The two rugs I bought from Tayfun in April arrive this week delivered by one of his agents. Like you mother, I don’t know exactly how this happened, but I fell under his spell and the beauty of the rugs. He is married to an American woman and my father and I spent a wonderful time having lunch and talking with him after the sale.
Hi Priscilla, glad to know we are not alone in our pursuit of beauty in the textile arts, and vulnerability to knowledgeable, kind gentlemen such as Tayfun! We are still waiting for the delivery of our rugs but I have no doubt that my hallway will be as graced as I’ve been imagining. I’ll try to post a picture–
Pingback: 10 Best Things About Turkey (so far) « Live Clay
Hi! Could you please tell me the name or type of the rug you bought. Thanks

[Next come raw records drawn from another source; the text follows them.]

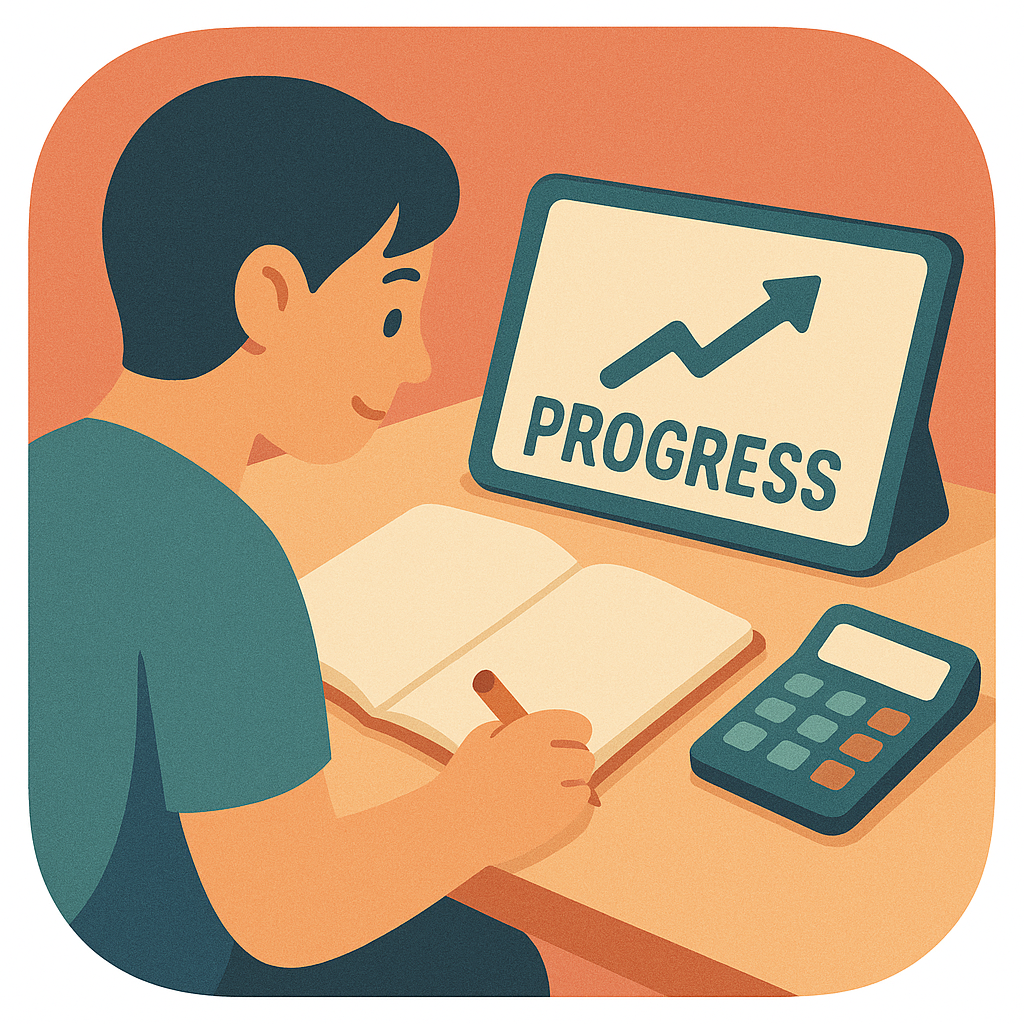
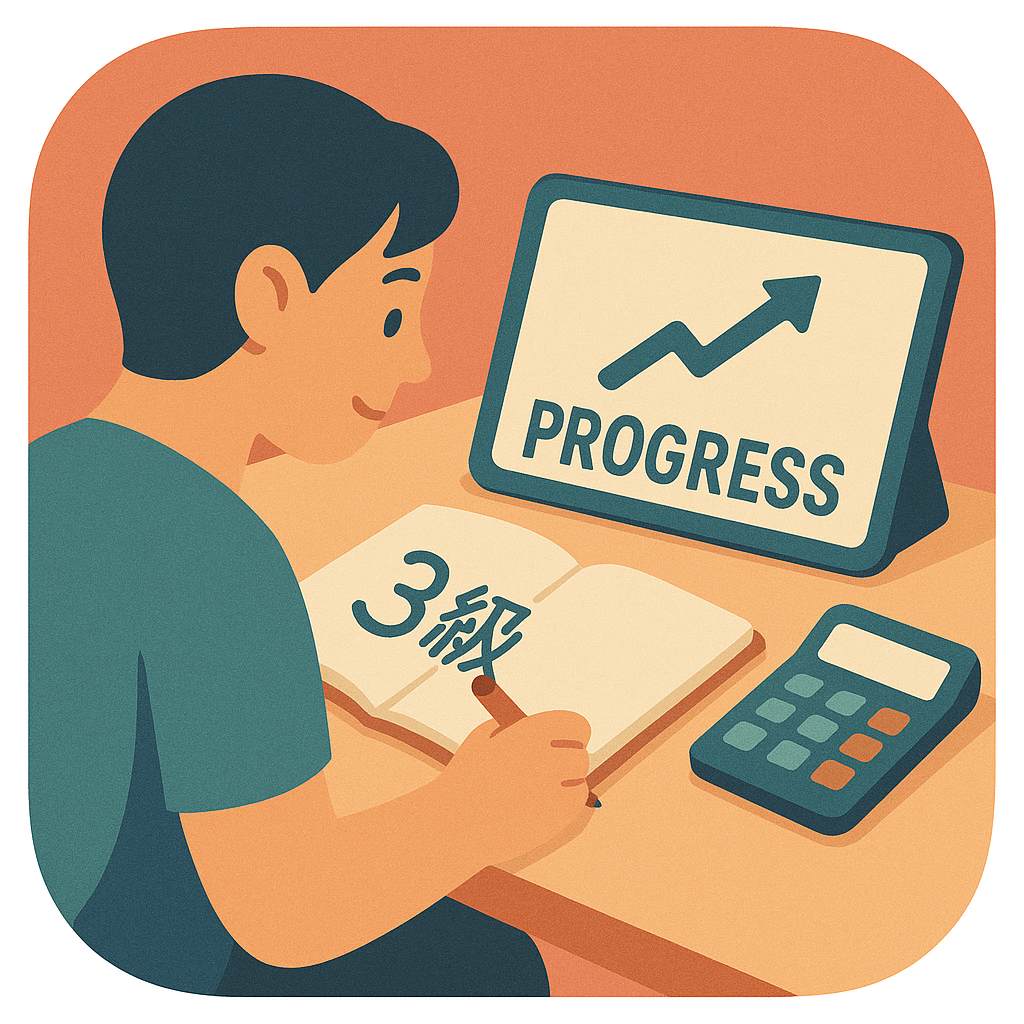
chore: ビルド番号を14に更新（TestFlight配信準備）
変更内容:
- アプリアイコンを新デザインに更新
- ビルド番号: 13 → 14
- 財務諸表フォントサイズ調整ログを追加

TestFlight配信用の準備完了

🤖 Generated with [Claude Code](https://claude.com/claude-code)

diff --git a/docs/development-logs/2025-01-26-financial-statement-font-size-adjustment.md b/docs/development-logs/2025-01-26-financial-statement-font-size-adjustment.md
@@ -1,0 +1,111 @@
+# Q3_FS_015 財務諸表フォントサイズ調整ログ
+
+**日時**: 2025年1月26日 23:28
+
+## 問題
+
+Q3_FS_015（損益計算書と貸借対照表の統合問題）で、一部の項目名が2行で表示されていました。
+
+### 2行表示になっていた項目
+
+**損益計算書:**
+
+- 「販売費及び一般管理費合計」
+
+**貸借対照表:**
+
+- 「建物減価償却累計額」
+- 「備品減価償却累計額」
+- 「流動資産合計」
+- 「固定資産合計」
+- 「流動負債合計」
+- 「固定負債合計」
+- 「繰越利益剰余金」
+- 「純資産合計」
+
+## 原因
+
+FillInFinancialStatementForm.tsxのlabelTextスタイルのフォントサイズが大きすぎて、長い項目名（10文字以上）が画面幅に収まらず、2行に折り返されていました。
+
+## 修正内容
+
+### ファイル
+
+- `src/components/cbt/FillInFinancialStatementForm.tsx`
+
+### 変更内容
+
+項目名（ラベル）のフォントサイズを縮小：
+
+```typescript
+// 修正前
+labelText: {
+  fontSize: 15,
+  color: theme.colors.text,
+  lineHeight: 20,
+},
+labelTextBold: {
+  fontWeight: "bold",
+  fontSize: 16,
+  color: theme.colors.text,
+},
+
+// 修正後
+labelText: {
+  fontSize: 13,
+  color: theme.colors.text,
+  lineHeight: 18,
+},
+labelTextBold: {
+  fontWeight: "bold",
+  fontSize: 14,
+  color: theme.colors.text,
+},
+```
+
+**変更点:**
+
+- 通常の項目名: `fontSize: 15` → `fontSize: 13` (2px縮小)
+- 太字の項目名: `fontSize: 16` → `fontSize: 14` (2px縮小)
+- 行間: `lineHeight: 20` → `lineHeight: 18` (2px縮小)
+
+## 検証結果
+
+### テスト環境
+
+- シミュレーター: iPhone 16
+- 問題: Q3_FS_015（財務諸表穴埋め問題）
+
+### 確認項目
+
+✅ 「販売費及び一般管理費合計」が1行で表示
+✅ 「建物減価償却累計額」が1行で表示
+✅ 「備品減価償却累計額」が1行で表示
+✅ 「流動資産合計」が1行で表示
+✅ 「固定資産合計」が1行で表示
+✅ 「流動負債合計」が1行で表示
+✅ 「固定負債合計」が1行で表示
+✅ 「繰越利益剰余金」が1行で表示
+✅ 「純資産合計」が1行で表示
+
+### 他の問題への影響
+
+この修正は以下の財務諸表問題すべてに適用されます：
+
+- Q3_FS_001-005: 旧形式（直接items配列）
+- Q3_FS_006, 008, 010, 012, 014: sections形式
+- Q3_FS_015: comprehensive形式（損益計算書+貸借対照表）
+
+すべての形式で同じスタイル定義を使用しているため、長い項目名が含まれる問題すべてで表示が改善されます。
+
+## 結論
+
+フォントサイズを2px縮小することで、最長12文字の項目名（「販売費及び一般管理費合計」「建物減価償却累計額」など）が1行に収まるようになり、ユーザビリティが向上しました。
+
+可読性は維持されており、問題なく利用できることを確認しました。
+
+---
+
+**修正者**: Claude Code
+**関連Issue**: Q3_FS_015表示改善
+**影響範囲**: 財務諸表穴埋め問題全50問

Hi Bejoy, you can read a little bit about the region where my rug was purchased in this post (toward the bottom) https://liveclay.wordpress.com/2011/05/22/i-cant-believe-i-bought-a-turkish-rug/ and see a picture of it here https://liveclay.wordpress.com/2011/06/25/turkish-rug-has-arrived/. When I get home today, I will look on the certificate to see iif there is a more specific name for this kind of rug. I am really happy with it. My mom also purchased a silk/cotton rug, and a cotton/cotton, and she is also happy.
Amazing! I’m the in market for one in Dubai and overwhelmed by the whole process (choosing one, bargaining, finding a reliable store, etc.) Also considering a trip to Turkey….
Hi longhornsandcamels! Yes, the rug purchasing was very intimidating and not something I would do without some knowledge about the products & process. We were lucky–on this trip to Turkey we were taken only to reputable establishments. Even so, the Turks are freaking great salesmen.
Is there a local person who might guide you, who knows a little about buying good rugs?? We loved Turkey! You should definitely put it on your agenda…
it’s BEAUTIFUL, Laura…..and colors are fabulous!